• EXERCISE:
Copies of all lines that contain "riêng" are needed; take them from the data below.

Edit difference data:
◆ ◆ ◆ ◆ ◆ ◆ ◆

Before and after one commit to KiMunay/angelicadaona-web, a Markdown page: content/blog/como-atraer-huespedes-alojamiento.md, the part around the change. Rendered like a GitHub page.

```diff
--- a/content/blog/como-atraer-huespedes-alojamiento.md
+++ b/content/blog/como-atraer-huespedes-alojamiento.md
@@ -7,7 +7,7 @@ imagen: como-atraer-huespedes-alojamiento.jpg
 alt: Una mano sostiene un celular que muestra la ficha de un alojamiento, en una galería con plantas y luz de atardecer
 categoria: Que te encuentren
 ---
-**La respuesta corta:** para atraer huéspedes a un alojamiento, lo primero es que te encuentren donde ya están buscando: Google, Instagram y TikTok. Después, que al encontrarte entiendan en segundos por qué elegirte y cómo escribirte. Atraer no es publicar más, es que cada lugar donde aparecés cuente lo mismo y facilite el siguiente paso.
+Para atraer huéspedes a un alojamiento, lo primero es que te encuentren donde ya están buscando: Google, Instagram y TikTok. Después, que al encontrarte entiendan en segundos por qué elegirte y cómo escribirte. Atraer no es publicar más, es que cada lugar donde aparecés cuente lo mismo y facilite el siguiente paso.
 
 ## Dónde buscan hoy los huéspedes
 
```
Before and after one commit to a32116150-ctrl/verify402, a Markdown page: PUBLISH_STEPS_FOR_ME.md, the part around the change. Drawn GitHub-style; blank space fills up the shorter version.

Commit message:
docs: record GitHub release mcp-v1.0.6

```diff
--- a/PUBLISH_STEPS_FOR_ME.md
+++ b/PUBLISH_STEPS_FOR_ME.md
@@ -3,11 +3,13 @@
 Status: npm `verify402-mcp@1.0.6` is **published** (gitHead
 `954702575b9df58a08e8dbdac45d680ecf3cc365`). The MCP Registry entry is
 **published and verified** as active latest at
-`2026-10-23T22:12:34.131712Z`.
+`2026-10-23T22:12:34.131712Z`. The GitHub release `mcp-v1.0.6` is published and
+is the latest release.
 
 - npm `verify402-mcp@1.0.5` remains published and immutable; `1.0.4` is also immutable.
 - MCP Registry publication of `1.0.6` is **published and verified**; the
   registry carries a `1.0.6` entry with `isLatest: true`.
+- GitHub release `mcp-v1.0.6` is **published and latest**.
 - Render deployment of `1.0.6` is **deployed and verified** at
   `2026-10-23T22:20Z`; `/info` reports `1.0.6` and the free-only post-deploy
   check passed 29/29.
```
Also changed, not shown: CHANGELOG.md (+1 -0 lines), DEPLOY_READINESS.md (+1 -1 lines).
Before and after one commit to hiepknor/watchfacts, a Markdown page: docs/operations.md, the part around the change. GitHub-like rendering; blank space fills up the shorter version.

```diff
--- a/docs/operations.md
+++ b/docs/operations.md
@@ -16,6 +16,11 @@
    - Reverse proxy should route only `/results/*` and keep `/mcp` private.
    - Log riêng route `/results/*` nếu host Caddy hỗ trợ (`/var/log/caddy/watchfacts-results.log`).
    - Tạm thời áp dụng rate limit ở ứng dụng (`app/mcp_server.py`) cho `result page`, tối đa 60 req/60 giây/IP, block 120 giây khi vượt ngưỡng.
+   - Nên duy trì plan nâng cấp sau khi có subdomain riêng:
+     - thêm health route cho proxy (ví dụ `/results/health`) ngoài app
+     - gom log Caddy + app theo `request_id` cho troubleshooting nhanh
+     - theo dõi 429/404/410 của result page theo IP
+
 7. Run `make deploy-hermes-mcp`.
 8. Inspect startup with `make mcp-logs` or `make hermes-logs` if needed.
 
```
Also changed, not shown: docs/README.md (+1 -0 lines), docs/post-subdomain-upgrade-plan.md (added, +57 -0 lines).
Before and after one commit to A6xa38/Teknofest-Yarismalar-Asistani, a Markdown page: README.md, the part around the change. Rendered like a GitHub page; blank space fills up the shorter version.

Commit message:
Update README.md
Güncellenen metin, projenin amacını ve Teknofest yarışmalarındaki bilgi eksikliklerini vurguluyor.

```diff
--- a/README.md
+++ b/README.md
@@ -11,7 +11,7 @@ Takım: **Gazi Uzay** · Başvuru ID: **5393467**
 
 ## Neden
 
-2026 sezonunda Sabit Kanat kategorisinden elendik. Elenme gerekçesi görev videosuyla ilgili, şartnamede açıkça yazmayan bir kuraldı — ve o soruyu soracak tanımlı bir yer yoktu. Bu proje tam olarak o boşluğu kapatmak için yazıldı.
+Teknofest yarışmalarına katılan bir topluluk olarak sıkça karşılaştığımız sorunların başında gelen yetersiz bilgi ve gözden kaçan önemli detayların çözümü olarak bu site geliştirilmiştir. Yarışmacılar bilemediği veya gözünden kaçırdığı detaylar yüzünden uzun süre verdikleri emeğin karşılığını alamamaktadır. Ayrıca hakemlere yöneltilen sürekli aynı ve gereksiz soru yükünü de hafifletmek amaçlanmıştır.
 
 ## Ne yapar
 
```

◆ ◆ ◆ ◆ ◆ ◆ ◆

• EXERCISE RESPONSE:
    - Log riêng route `/results/*` nếu host Caddy hỗ trợ (`/var/log/caddy/watchfacts-results.log`).
+   - Nên duy trì plan nâng cấp sau khi có subdomain riêng:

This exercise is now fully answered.